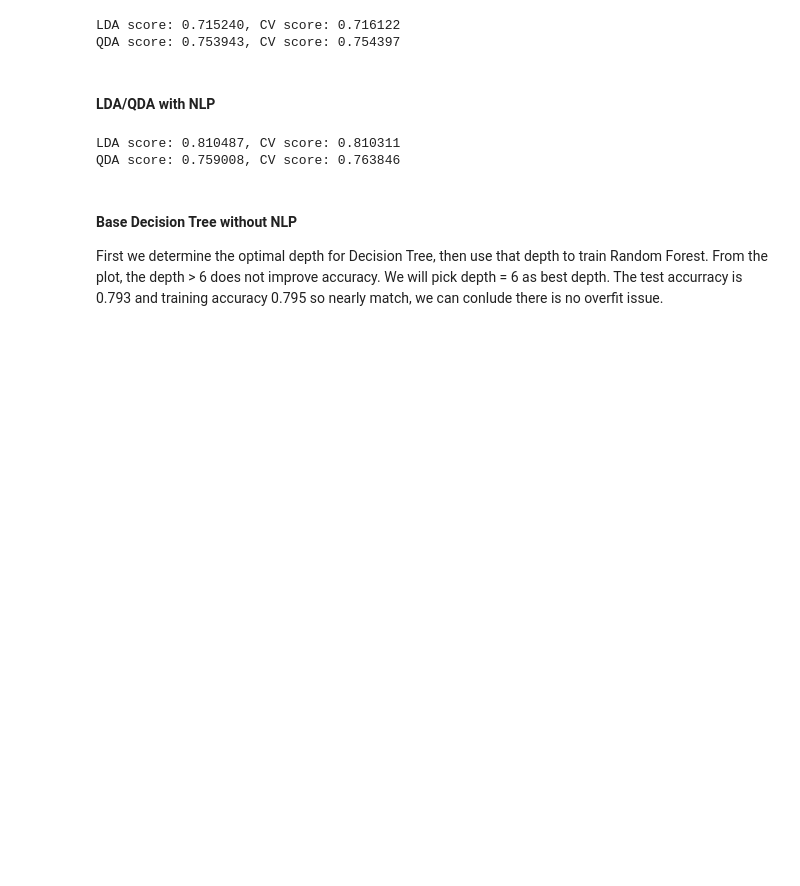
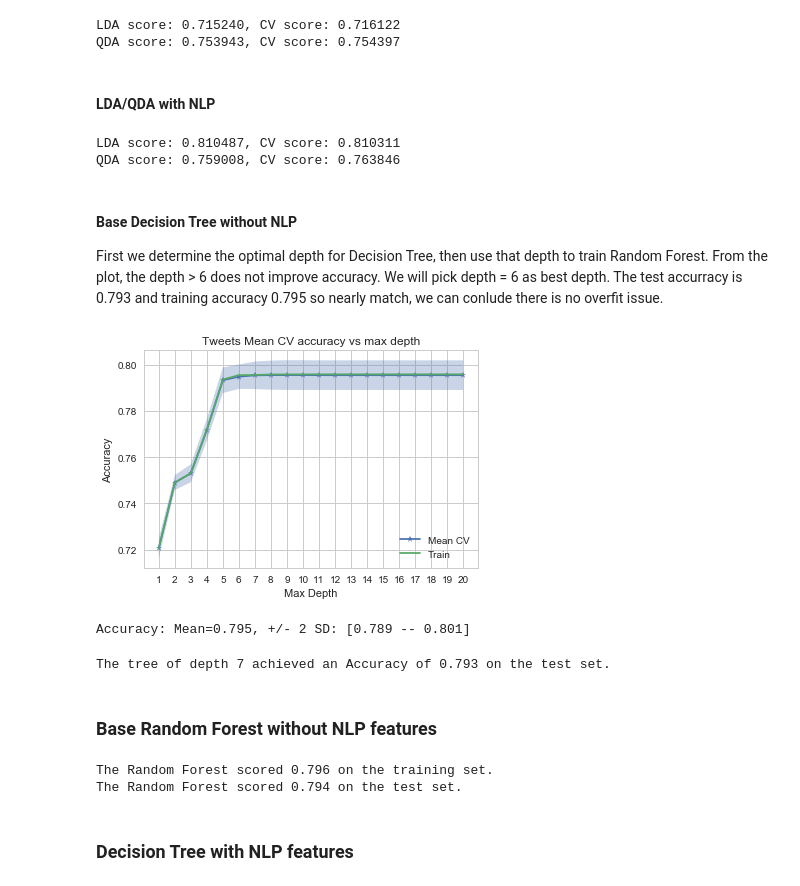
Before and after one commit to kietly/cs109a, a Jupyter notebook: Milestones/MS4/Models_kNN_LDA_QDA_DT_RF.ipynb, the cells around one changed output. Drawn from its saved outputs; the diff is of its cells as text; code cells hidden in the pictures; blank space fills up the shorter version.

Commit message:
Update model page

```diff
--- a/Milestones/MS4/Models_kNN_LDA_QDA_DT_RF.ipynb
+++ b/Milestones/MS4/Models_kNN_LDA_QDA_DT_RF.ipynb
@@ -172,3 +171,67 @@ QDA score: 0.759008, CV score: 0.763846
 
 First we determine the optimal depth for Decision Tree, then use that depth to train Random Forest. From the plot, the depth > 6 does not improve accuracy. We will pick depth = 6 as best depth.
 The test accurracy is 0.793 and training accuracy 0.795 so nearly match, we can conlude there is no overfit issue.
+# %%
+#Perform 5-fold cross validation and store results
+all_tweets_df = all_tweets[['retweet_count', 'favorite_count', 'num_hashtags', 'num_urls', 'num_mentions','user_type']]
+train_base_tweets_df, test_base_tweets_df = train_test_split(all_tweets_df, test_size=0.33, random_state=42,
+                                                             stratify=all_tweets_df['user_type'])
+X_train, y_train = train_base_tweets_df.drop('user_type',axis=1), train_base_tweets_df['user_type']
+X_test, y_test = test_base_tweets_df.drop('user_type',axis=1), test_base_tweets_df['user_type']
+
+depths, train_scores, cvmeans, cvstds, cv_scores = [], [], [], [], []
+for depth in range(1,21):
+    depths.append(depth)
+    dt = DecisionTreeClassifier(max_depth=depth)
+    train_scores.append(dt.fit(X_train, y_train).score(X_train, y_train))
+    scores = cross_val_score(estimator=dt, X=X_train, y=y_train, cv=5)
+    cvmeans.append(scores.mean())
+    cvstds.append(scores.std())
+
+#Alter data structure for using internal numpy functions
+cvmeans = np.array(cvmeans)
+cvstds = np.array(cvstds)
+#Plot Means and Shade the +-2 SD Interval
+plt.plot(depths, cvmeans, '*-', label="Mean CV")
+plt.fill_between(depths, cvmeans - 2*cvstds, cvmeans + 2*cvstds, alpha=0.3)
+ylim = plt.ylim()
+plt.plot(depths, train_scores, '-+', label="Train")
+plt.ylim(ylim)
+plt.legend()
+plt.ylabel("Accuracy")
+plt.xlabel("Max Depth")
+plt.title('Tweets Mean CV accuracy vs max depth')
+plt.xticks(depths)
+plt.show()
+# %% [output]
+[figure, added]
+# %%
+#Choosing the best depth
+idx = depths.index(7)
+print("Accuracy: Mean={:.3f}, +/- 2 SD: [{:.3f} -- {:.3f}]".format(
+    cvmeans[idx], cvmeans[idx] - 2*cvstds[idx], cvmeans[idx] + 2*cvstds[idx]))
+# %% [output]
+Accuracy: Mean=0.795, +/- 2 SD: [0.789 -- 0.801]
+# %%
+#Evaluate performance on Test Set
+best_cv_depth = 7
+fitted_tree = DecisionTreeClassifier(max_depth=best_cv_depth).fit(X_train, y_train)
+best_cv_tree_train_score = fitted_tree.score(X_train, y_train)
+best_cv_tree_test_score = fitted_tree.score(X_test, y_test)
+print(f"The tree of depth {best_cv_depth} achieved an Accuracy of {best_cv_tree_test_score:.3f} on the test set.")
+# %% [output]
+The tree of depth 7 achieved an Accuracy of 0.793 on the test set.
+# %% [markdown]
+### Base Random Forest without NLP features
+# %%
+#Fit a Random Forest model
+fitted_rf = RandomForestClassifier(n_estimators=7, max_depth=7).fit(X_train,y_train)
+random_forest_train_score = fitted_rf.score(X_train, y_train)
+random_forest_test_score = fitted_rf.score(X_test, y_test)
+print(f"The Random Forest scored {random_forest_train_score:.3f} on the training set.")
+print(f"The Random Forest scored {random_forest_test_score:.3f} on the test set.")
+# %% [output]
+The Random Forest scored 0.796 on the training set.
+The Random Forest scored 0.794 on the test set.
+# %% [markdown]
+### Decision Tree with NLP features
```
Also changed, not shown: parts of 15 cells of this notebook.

§ **What to produce**
Please output the material above again, exactly, and omit every image.

§ **Written reply**
Before and after one commit to kietly/cs109a, a Jupyter notebook: Milestones/MS4/Models_kNN_LDA_QDA_DT_RF.ipynb, the cells around one changed output. Drawn from its saved outputs; the diff is of its cells as text; code cells hidden in the pictures; blank space fills up the shorter version.

Commit message:
Update model page

```diff
--- a/Milestones/MS4/Models_kNN_LDA_QDA_DT_RF.ipynb
+++ b/Milestones/MS4/Models_kNN_LDA_QDA_DT_RF.ipynb
@@ -172,3 +171,67 @@ QDA score: 0.759008, CV score: 0.763846
 
 First we determine the optimal depth for Decision Tree, then use that depth to train Random Forest. From the plot, the depth > 6 does not improve accuracy. We will pick depth = 6 as best depth.
 The test accurracy is 0.793 and training accuracy 0.795 so nearly match, we can conlude there is no overfit issue.
+# %%
+#Perform 5-fold cross validation and store results
+all_tweets_df = all_tweets[['retweet_count', 'favorite_count', 'num_hashtags', 'num_urls', 'num_mentions','user_type']]
+train_base_tweets_df, test_base_tweets_df = train_test_split(all_tweets_df, test_size=0.33, random_state=42,
+                                                             stratify=all_tweets_df['user_type'])
+X_train, y_train = train_base_tweets_df.drop('user_type',axis=1), train_base_tweets_df['user_type']
+X_test, y_test = test_base_tweets_df.drop('user_type',axis=1), test_base_tweets_df['user_type']
+
+depths, train_scores, cvmeans, cvstds, cv_scores = [], [], [], [], []
+for depth in range(1,21):
+    depths.append(depth)
+    dt = DecisionTreeClassifier(max_depth=depth)
+    train_scores.append(dt.fit(X_train, y_train).score(X_train, y_train))
+    scores = cross_val_score(estimator=dt, X=X_train, y=y_train, cv=5)
+    cvmeans.append(scores.mean())
+    cvstds.append(scores.std())
+
+#Alter data structure for using internal numpy functions
+cvmeans = np.array(cvmeans)
+cvstds = np.array(cvstds)
+#Plot Means and Shade the +-2 SD Interval
+plt.plot(depths, cvmeans, '*-', label="Mean CV")
+plt.fill_between(depths, cvmeans - 2*cvstds, cvmeans + 2*cvstds, alpha=0.3)
+ylim = plt.ylim()
+plt.plot(depths, train_scores, '-+', label="Train")
+plt.ylim(ylim)
+plt.legend()
+plt.ylabel("Accuracy")
+plt.xlabel("Max Depth")
+plt.title('Tweets Mean CV accuracy vs max depth')
+plt.xticks(depths)
+plt.show()
+# %% [output]
+[figure, added]
+# %%
+#Choosing the best depth
+idx = depths.index(7)
+print("Accuracy: Mean={:.3f}, +/- 2 SD: [{:.3f} -- {:.3f}]".format(
+    cvmeans[idx], cvmeans[idx] - 2*cvstds[idx], cvmeans[idx] + 2*cvstds[idx]))
+# %% [output]
+Accuracy: Mean=0.795, +/- 2 SD: [0.789 -- 0.801]
+# %%
+#Evaluate performance on Test Set
+best_cv_depth = 7
+fitted_tree = DecisionTreeClassifier(max_depth=best_cv_depth).fit(X_train, y_train)
+best_cv_tree_train_score = fitted_tree.score(X_train, y_train)
+best_cv_tree_test_score = fitted_tree.score(X_test, y_test)
+print(f"The tree of depth {best_cv_depth} achieved an Accuracy of {best_cv_tree_test_score:.3f} on the test set.")
+# %% [output]
+The tree of depth 7 achieved an Accuracy of 0.793 on the test set.
+# %% [markdown]
+### Base Random Forest without NLP features
+# %%
+#Fit a Random Forest model
+fitted_rf = RandomForestClassifier(n_estimators=7, max_depth=7).fit(X_train,y_train)
+random_forest_train_score = fitted_rf.score(X_train, y_train)
+random_forest_test_score = fitted_rf.score(X_test, y_test)
+print(f"The Random Forest scored {random_forest_train_score:.3f} on the training set.")
+print(f"The Random Forest scored {random_forest_test_score:.3f} on the test set.")
+# %% [output]
+The Random Forest scored 0.796 on the training set.
+The Random Forest scored 0.794 on the test set.
+# %% [markdown]
+### Decision Tree with NLP features
```
Also changed, not shown: parts of 15 cells of this notebook.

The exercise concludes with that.